This is a memorable World Heritage Listed town, justifiably so. Put it on your list of places to visit. The inevitable consequence is, as with Prague that
It is seething with tourists
It has a significant number of 5 star hotels out of proportion to the population
Expensive craft shops alternate with food shops and ice creameries and clothing stores.
Restaurants specializing in “genuine” bohemian food and finally and most impressively the tourist office have produced its own app – in the Apple store.
But why is it that in all of these heritage towns, alongside the usual cultural museums and performing arts venues, there is around the corner a
Museum of medieval torture
Museum of sex toys
A Wax Museum.
I had roast pork, cabbage and ham and “dumplings” for dinner. Now here I face a dilemma. My mother’s dumplings were flour, water, a knob of butter and a pinch of salt, all kneaded into dough and then rolled into balls and dropped into the gravy of the casserole at the right time, so to cook in the gravy.
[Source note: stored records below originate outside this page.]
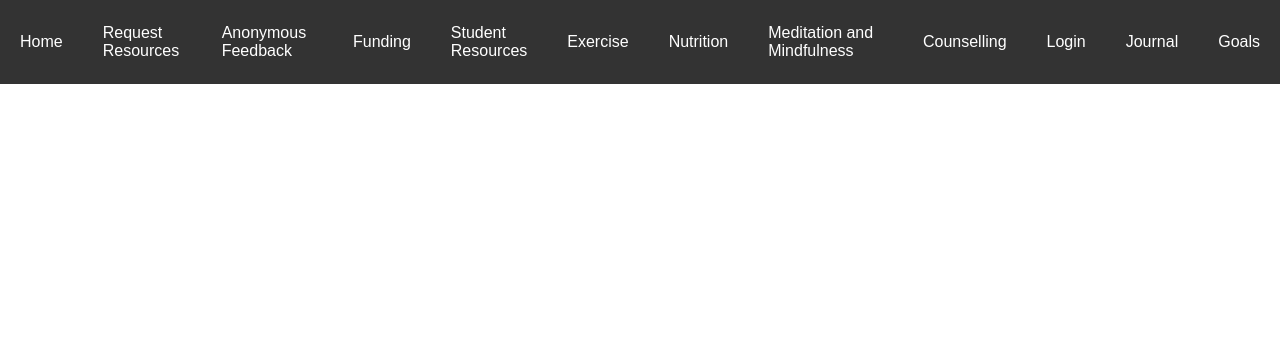
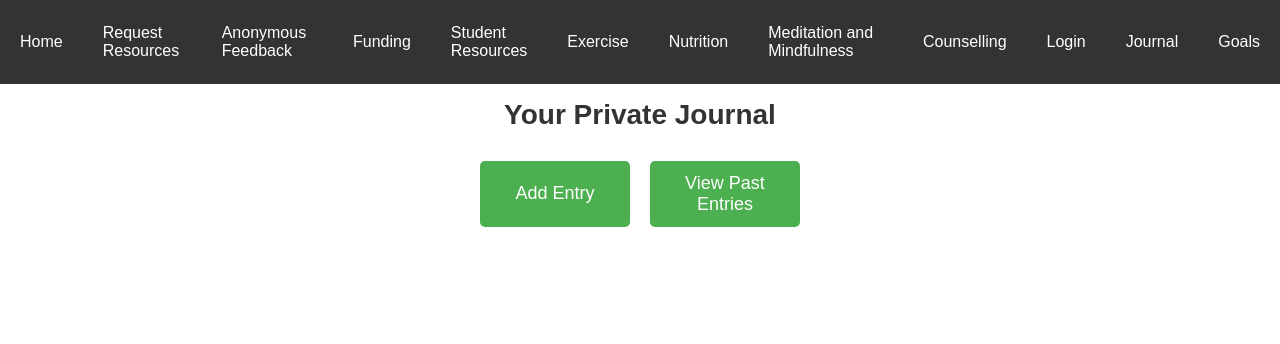
Before and after one commit to rohan057/FYP, a PHP site: page /journal.php in a window 1280 px wide. Shown: the top 344 px of the page. Run offline with PHP 8.4, Linux system fonts and the light colour scheme.

Commit message:
Journal Page
Added buttons and created layout, updated css

```diff
--- a/css/styles.css
+++ b/css/styles.css
@@ -601,3 +601,40 @@ button:hover {
 .login-container button:hover {
     background-color: #45a049;
 }
+
+/* Journal Page Styles */
+.journal-container {
+    display: flex;
+    justify-content: center;
+    align-items: center;
+    flex-direction: column;
+    padding: 80px 20px;
+    text-align: center;
+}
+
+.journal-container h1 {
+    font-size: 28px;
+    color: #333;
+    margin-bottom: 30px;
+}
+
+.journal-actions {
+    display: flex;
+    justify-content: center;
+    gap: 20px;
+}
+
+.journal-actions button {
+    padding: 12px 20px;
+    font-size: 18px;
+    background-color: #4CAF50;
+    color: white;
+    border: none;
+    border-radius: 5px;
+    cursor: pointer;
+    transition: background-color 0.3s ease;
+}
+
+.journal-actions button:hover {
+    background-color: #45a049;
+}
--- a/journal.php
+++ b/journal.php
@@ -21,9 +21,16 @@
             <li><a href="login.php">Login</a></li>
             <li><a href="journal.php">Journal</a></li>
             <li><a href="goals.php">Goals</a></li>
-                </ul>
-            </li>
         </ul>
     </nav>
+
+    <div class="journal-container">
+        <h1>Your Private Journal</h1>
+
+        <div class="journal-actions">
+            <button class="add-entry-btn">Add Entry</button>
+            <button class="view-past-entries-btn">View Past Entries</button>
+        </div>
+    </div>
 </body>
 </html>
```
The Czech version is so different that I can’t believe it’s the same animal! Whilst it may have a knob of butter, it’s definitely not a ball but a soft, doughy, chewy white log. This log is cut onto 1 – 2 cm thick circles. How it is cooked I have no idea! It certainly has never been anywhere near gravy, although its consistency – a cross between tofu and Wettex, is quite appropriate to mop up the plate at the end of the meal. In summary this alleged traditional Bohemian food is left wanting! In my case , just “left”!
The highlight of this town is the castle and its grounds as well as the entire ancient village. I was there on a Saturday and at about 3pm about 50 bikies and their molls, roared up the hill and took a group photo shoot – men, bikes and Sheila’s!
The 3 pictures above are of the Cesky Krumlov Palace/Castle complex from the other side of the river
Part of the gardens of the Castle